Task to complete:
Give the number of lines in the entries that contain "space". State only the count.

───── Available data

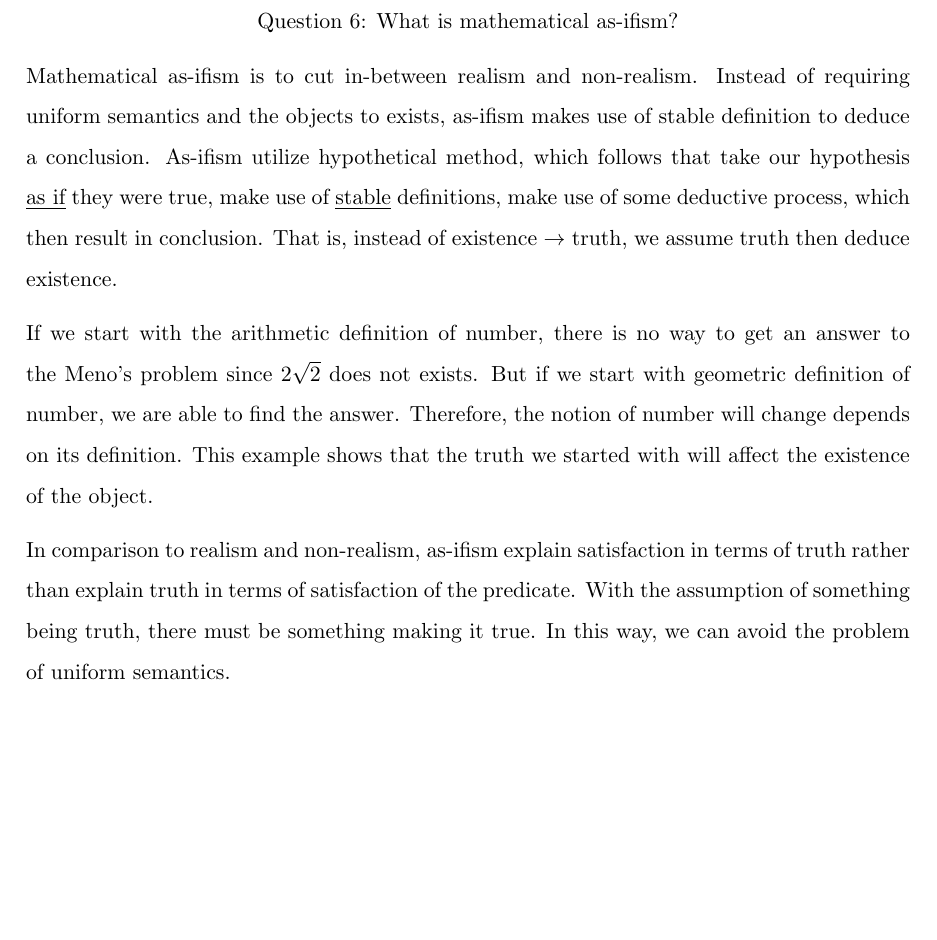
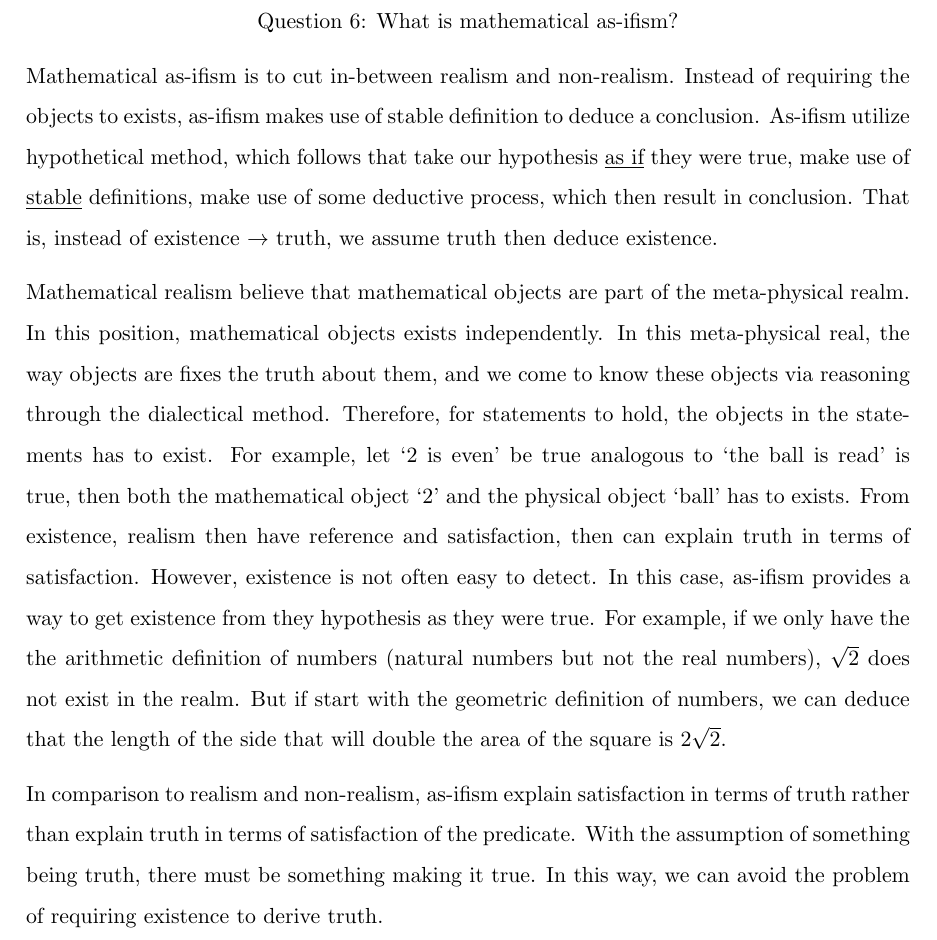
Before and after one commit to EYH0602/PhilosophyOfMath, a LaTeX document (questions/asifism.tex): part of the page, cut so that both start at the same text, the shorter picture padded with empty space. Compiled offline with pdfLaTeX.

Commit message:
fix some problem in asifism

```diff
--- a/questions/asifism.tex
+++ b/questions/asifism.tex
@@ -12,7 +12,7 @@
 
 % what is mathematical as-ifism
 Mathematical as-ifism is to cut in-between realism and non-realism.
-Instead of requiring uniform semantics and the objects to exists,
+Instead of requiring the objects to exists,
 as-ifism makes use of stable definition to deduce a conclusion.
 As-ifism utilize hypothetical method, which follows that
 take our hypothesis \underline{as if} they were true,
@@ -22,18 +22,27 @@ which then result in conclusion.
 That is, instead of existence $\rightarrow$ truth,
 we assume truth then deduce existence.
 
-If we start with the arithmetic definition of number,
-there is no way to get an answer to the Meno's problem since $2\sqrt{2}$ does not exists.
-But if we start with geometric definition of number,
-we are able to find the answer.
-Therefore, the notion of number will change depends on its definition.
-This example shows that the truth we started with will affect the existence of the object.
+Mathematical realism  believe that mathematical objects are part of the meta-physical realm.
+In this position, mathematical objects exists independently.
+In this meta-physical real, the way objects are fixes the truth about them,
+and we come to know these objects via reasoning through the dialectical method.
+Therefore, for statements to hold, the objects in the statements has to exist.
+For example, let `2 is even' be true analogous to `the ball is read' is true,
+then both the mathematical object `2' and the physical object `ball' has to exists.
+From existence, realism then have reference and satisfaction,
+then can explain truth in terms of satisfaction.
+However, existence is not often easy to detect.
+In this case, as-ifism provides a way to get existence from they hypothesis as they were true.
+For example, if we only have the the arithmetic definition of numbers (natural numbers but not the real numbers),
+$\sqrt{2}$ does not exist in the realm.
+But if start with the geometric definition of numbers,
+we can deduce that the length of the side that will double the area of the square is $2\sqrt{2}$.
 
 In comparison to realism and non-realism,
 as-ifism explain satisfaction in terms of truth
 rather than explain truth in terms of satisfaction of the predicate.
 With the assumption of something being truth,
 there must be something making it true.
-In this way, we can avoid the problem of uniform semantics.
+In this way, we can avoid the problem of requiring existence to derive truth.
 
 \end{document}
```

──────────
───── Available data

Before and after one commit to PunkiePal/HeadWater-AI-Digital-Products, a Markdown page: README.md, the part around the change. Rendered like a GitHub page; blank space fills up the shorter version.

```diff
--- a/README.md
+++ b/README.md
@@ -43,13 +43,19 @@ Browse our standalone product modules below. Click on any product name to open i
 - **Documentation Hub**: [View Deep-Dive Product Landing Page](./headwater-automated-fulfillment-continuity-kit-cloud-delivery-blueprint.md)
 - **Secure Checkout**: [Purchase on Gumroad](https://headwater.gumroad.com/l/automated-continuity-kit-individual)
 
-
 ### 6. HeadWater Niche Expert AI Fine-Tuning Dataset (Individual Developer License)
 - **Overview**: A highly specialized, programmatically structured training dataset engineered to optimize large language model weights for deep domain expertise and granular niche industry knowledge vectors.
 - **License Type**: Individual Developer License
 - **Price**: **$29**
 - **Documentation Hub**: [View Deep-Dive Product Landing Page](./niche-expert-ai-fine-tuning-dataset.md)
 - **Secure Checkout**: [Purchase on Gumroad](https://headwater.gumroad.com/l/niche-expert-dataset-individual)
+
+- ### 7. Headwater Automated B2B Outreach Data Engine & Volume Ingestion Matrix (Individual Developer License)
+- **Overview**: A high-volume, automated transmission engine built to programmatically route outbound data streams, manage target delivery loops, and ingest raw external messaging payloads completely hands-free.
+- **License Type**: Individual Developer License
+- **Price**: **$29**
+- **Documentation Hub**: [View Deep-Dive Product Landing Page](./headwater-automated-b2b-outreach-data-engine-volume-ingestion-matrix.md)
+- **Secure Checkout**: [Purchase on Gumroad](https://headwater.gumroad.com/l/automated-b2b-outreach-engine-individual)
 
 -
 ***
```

──────────

Solution for this problem:
2